• What you have to do: Everything in the listing below except the pictures should be reproduced exactly.

• Given data:

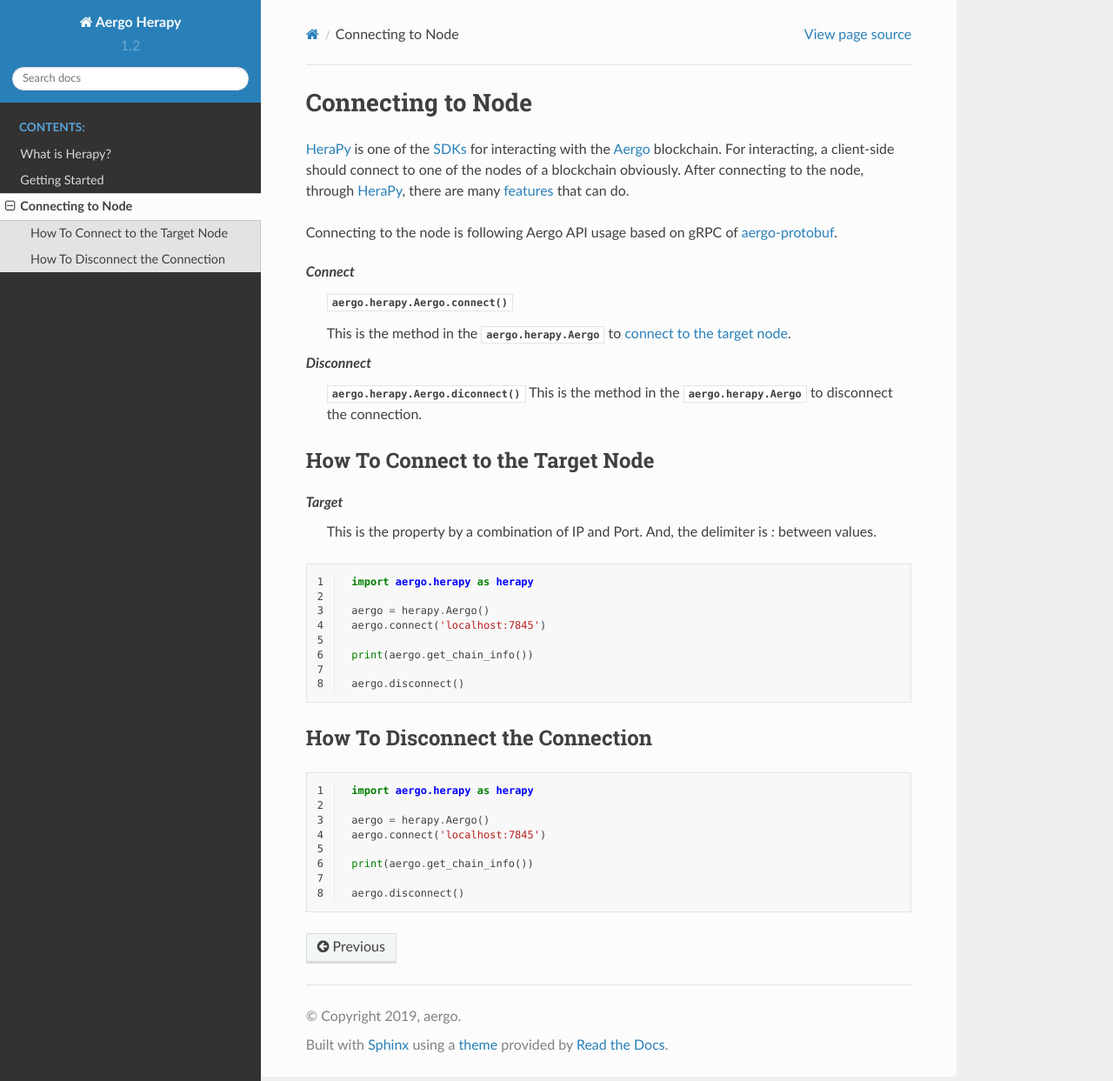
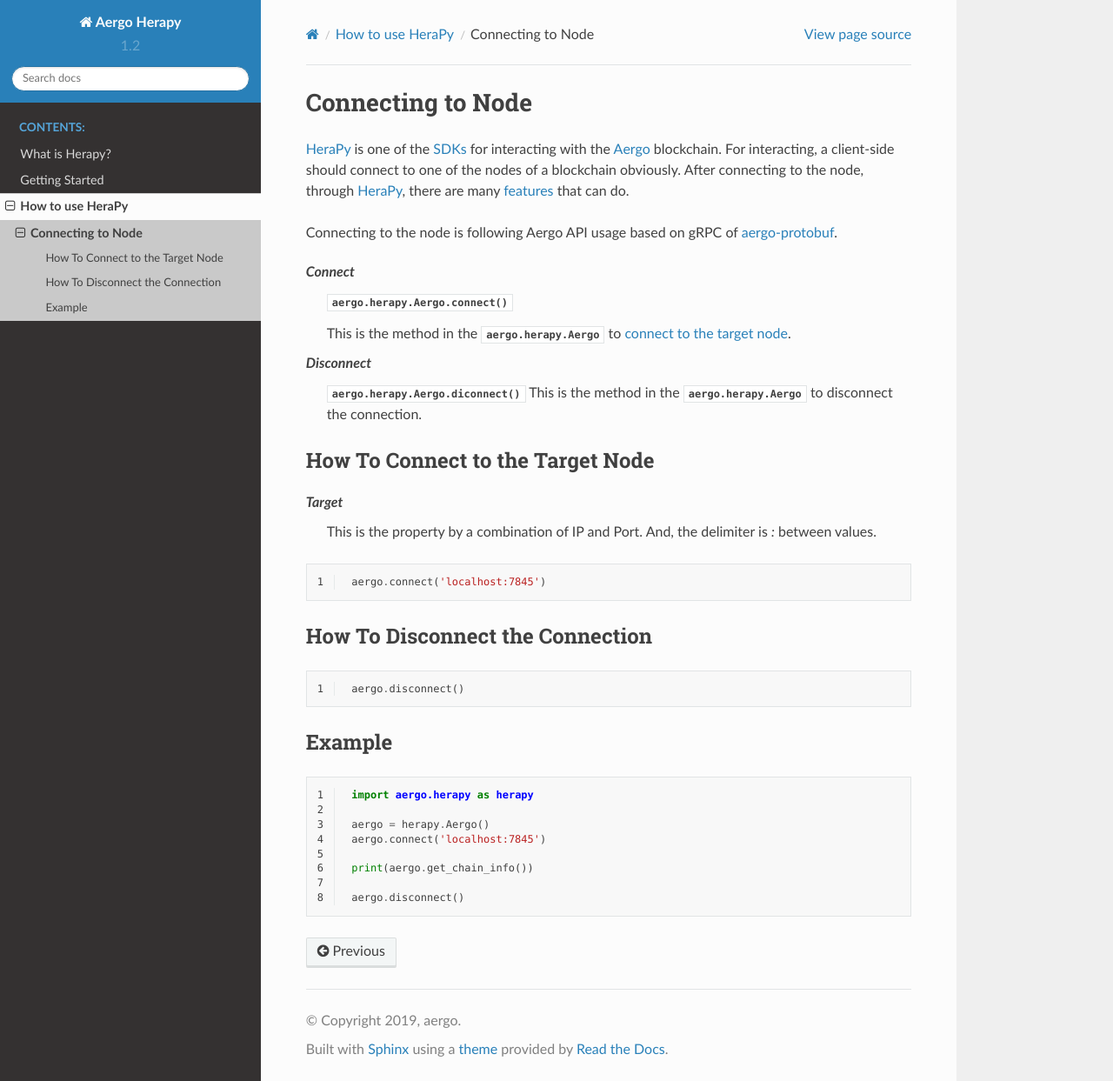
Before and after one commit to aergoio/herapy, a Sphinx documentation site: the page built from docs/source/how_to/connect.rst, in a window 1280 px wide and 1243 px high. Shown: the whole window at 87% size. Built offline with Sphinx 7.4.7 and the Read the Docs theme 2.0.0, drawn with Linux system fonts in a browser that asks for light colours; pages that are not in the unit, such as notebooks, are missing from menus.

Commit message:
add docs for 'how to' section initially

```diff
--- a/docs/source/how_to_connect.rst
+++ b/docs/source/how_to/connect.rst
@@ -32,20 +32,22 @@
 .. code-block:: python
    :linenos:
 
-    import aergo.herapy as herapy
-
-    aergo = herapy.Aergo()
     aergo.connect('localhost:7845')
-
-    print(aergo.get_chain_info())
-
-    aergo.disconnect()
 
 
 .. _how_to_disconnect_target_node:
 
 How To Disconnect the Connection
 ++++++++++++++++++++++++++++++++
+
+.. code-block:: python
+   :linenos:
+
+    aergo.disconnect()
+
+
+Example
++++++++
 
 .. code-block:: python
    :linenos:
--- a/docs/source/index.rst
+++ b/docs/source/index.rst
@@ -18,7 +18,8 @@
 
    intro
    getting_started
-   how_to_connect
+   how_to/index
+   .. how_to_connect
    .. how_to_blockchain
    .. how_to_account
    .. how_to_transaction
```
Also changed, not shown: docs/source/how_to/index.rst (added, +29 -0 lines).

• Problem solution:
Before and after one commit to aergoio/herapy, a Sphinx documentation site: the page built from docs/source/how_to/connect.rst, in a window 1280 px wide and 1243 px high. Shown: the whole window at 87% size. Built offline with Sphinx 7.4.7 and the Read the Docs theme 2.0.0, drawn with Linux system fonts in a browser that asks for light colours; pages that are not in the unit, such as notebooks, are missing from menus.

Commit message:
add docs for 'how to' section initially

```diff
--- a/docs/source/how_to_connect.rst
+++ b/docs/source/how_to/connect.rst
@@ -32,20 +32,22 @@
 .. code-block:: python
    :linenos:
 
-    import aergo.herapy as herapy
-
-    aergo = herapy.Aergo()
     aergo.connect('localhost:7845')
-
-    print(aergo.get_chain_info())
-
-    aergo.disconnect()
 
 
 .. _how_to_disconnect_target_node:
 
 How To Disconnect the Connection
 ++++++++++++++++++++++++++++++++
+
+.. code-block:: python
+   :linenos:
+
+    aergo.disconnect()
+
+
+Example
++++++++
 
 .. code-block:: python
    :linenos:
--- a/docs/source/index.rst
+++ b/docs/source/index.rst
@@ -18,7 +18,8 @@
 
    intro
    getting_started
-   how_to_connect
+   how_to/index
+   .. how_to_connect
    .. how_to_blockchain
    .. how_to_account
    .. how_to_transaction
```
Also changed, not shown: docs/source/how_to/index.rst (added, +29 -0 lines).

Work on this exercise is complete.